## Exercise requirements
Down to the last word, output the records below, skipping any images.

## Records shown
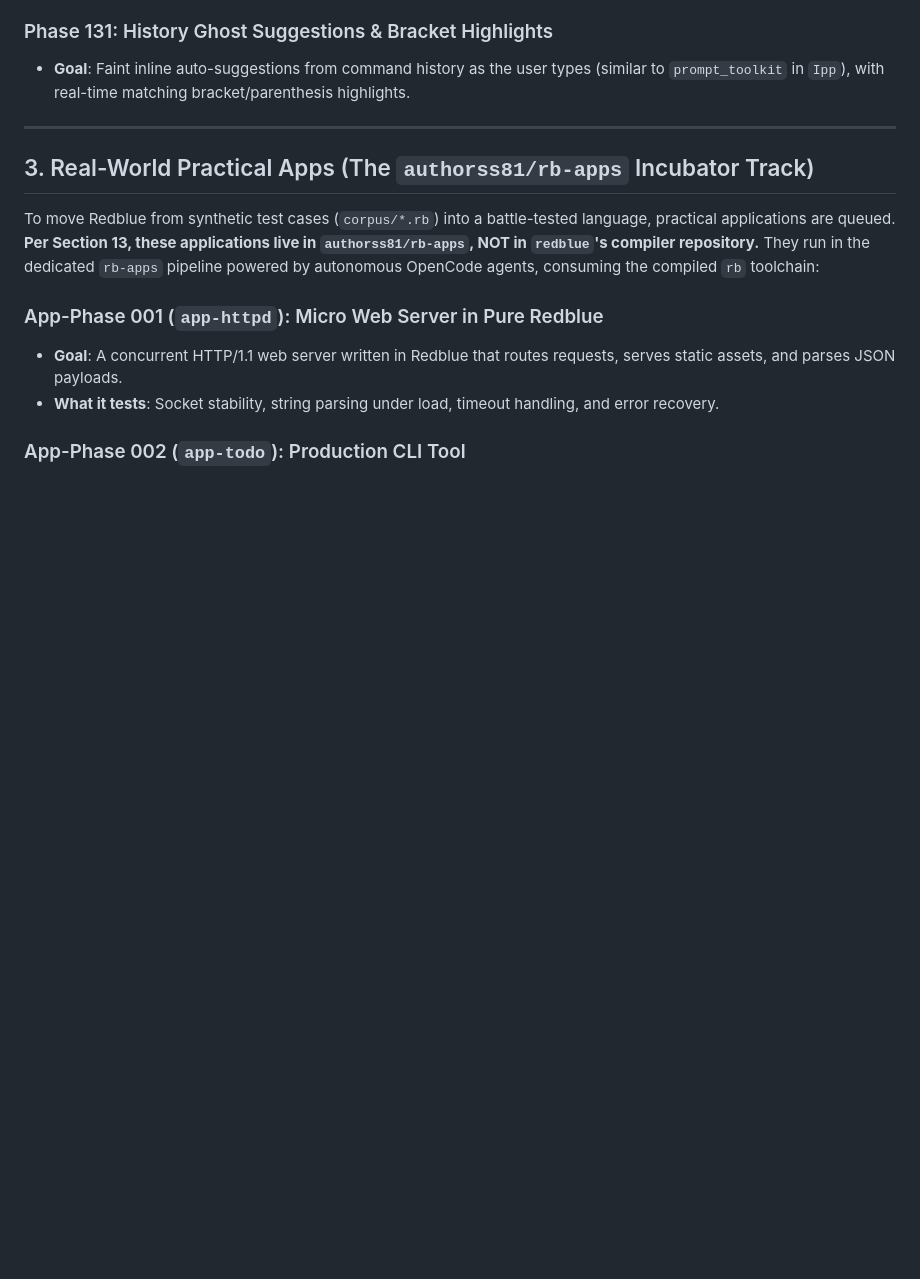
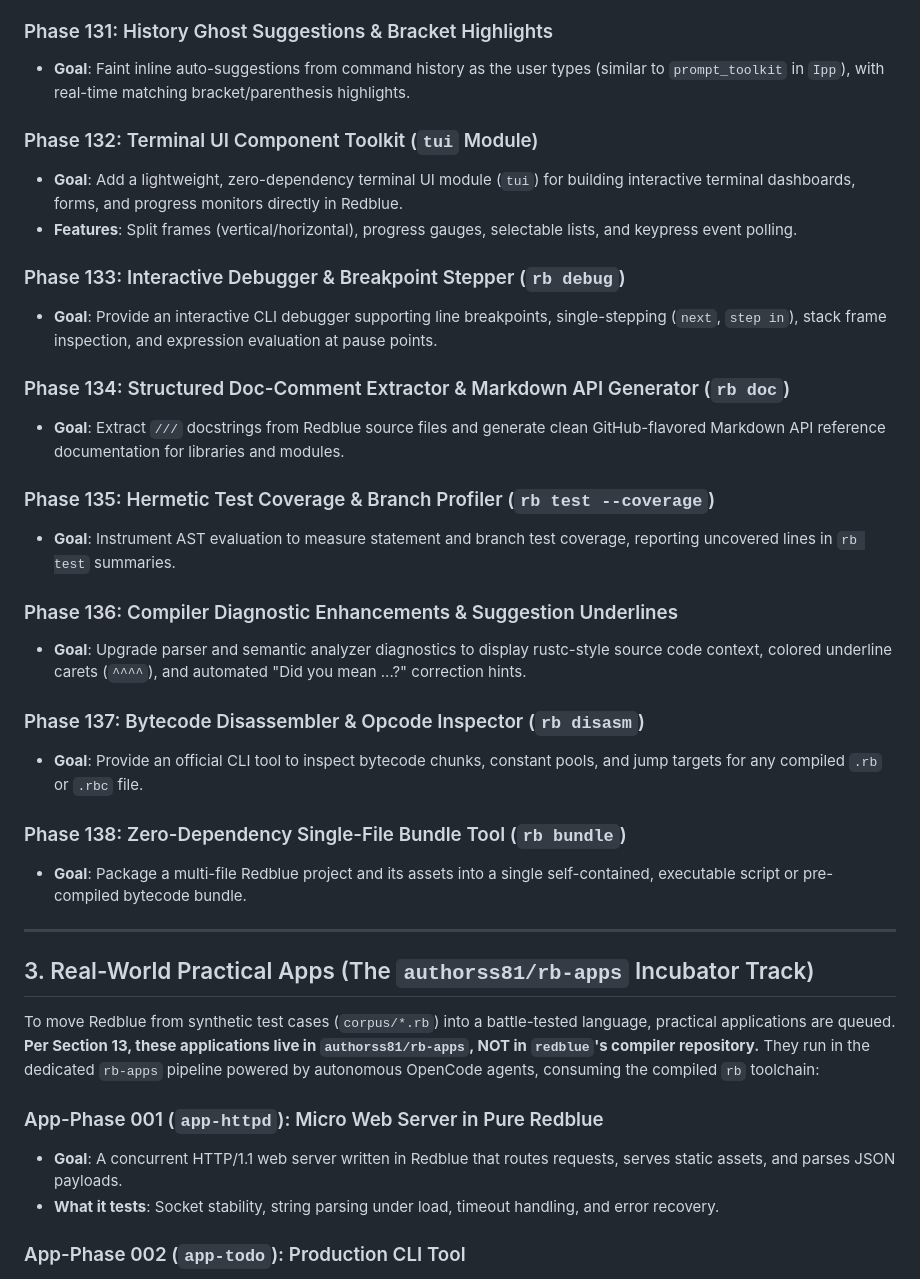
Before and after one commit to authorss81/redblue, a Markdown page: docs/FUTURE_ROADMAP_AND_DEFERRED.md, the part around one of its changes. Drawn GitHub-style; blank space fills up the shorter version.

```diff
--- a/docs/FUTURE_ROADMAP_AND_DEFERRED.md
+++ b/docs/FUTURE_ROADMAP_AND_DEFERRED.md
@@ -41,6 +41,28 @@ A comparison against [`authorss81/Ipp`](https://github.com/authorss81/Ipp) and [
 
 ### Phase 131: History Ghost Suggestions & Bracket Highlights
 - **Goal**: Faint inline auto-suggestions from command history as the user types (similar to `prompt_toolkit` in `Ipp`), with real-time matching bracket/parenthesis highlights.
+
+### Phase 132: Terminal UI Component Toolkit (`tui` Module)
+- **Goal**: Add a lightweight, zero-dependency terminal UI module (`tui`) for building interactive terminal dashboards, forms, and progress monitors directly in Redblue.
+- **Features**: Split frames (vertical/horizontal), progress gauges, selectable lists, and keypress event polling.
+
+### Phase 133: Interactive Debugger & Breakpoint Stepper (`rb debug`)
+- **Goal**: Provide an interactive CLI debugger supporting line breakpoints, single-stepping (`next`, `step in`), stack frame inspection, and expression evaluation at pause points.
+
+### Phase 134: Structured Doc-Comment Extractor & Markdown API Generator (`rb doc`)
+- **Goal**: Extract `///` docstrings from Redblue source files and generate clean GitHub-flavored Markdown API reference documentation for libraries and modules.
+
+### Phase 135: Hermetic Test Coverage & Branch Profiler (`rb test --coverage`)
+- **Goal**: Instrument AST evaluation to measure statement and branch test coverage, reporting uncovered lines in `rb test` summaries.
+
+### Phase 136: Compiler Diagnostic Enhancements & Suggestion Underlines
+- **Goal**: Upgrade parser and semantic analyzer diagnostics to display rustc-style source code context, colored underline carets (`^^^^`), and automated "Did you mean ...?" correction hints.
+
+### Phase 137: Bytecode Disassembler & Opcode Inspector (`rb disasm`)
+- **Goal**: Provide an official CLI tool to inspect bytecode chunks, constant pools, and jump targets for any compiled `.rb` or `.rbc` file.
+
+### Phase 138: Zero-Dependency Single-File Bundle Tool (`rb bundle`)
+- **Goal**: Package a multi-file Redblue project and its assets into a single self-contained, executable script or pre-compiled bytecode bundle.
 
 ---
 
```
Also changed, not shown: other parts of docs/FUTURE_ROADMAP_AND_DEFERRED.md (+48 -24 lines).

## Result of this task
Before and after one commit to authorss81/redblue, a Markdown page: docs/FUTURE_ROADMAP_AND_DEFERRED.md, the part around one of its changes. Drawn GitHub-style; blank space fills up the shorter version.

```diff
--- a/docs/FUTURE_ROADMAP_AND_DEFERRED.md
+++ b/docs/FUTURE_ROADMAP_AND_DEFERRED.md
@@ -41,6 +41,28 @@ A comparison against [`authorss81/Ipp`](https://github.com/authorss81/Ipp) and [
 
 ### Phase 131: History Ghost Suggestions & Bracket Highlights
 - **Goal**: Faint inline auto-suggestions from command history as the user types (similar to `prompt_toolkit` in `Ipp`), with real-time matching bracket/parenthesis highlights.
+
+### Phase 132: Terminal UI Component Toolkit (`tui` Module)
+- **Goal**: Add a lightweight, zero-dependency terminal UI module (`tui`) for building interactive terminal dashboards, forms, and progress monitors directly in Redblue.
+- **Features**: Split frames (vertical/horizontal), progress gauges, selectable lists, and keypress event polling.
+
+### Phase 133: Interactive Debugger & Breakpoint Stepper (`rb debug`)
+- **Goal**: Provide an interactive CLI debugger supporting line breakpoints, single-stepping (`next`, `step in`), stack frame inspection, and expression evaluation at pause points.
+
+### Phase 134: Structured Doc-Comment Extractor & Markdown API Generator (`rb doc`)
+- **Goal**: Extract `///` docstrings from Redblue source files and generate clean GitHub-flavored Markdown API reference documentation for libraries and modules.
+
+### Phase 135: Hermetic Test Coverage & Branch Profiler (`rb test --coverage`)
+- **Goal**: Instrument AST evaluation to measure statement and branch test coverage, reporting uncovered lines in `rb test` summaries.
+
+### Phase 136: Compiler Diagnostic Enhancements & Suggestion Underlines
+- **Goal**: Upgrade parser and semantic analyzer diagnostics to display rustc-style source code context, colored underline carets (`^^^^`), and automated "Did you mean ...?" correction hints.
+
+### Phase 137: Bytecode Disassembler & Opcode Inspector (`rb disasm`)
+- **Goal**: Provide an official CLI tool to inspect bytecode chunks, constant pools, and jump targets for any compiled `.rb` or `.rbc` file.
+
+### Phase 138: Zero-Dependency Single-File Bundle Tool (`rb bundle`)
+- **Goal**: Package a multi-file Redblue project and its assets into a single self-contained, executable script or pre-compiled bytecode bundle.
 
 ---
 
```
Also changed, not shown: other parts of docs/FUTURE_ROADMAP_AND_DEFERRED.md (+48 -24 lines).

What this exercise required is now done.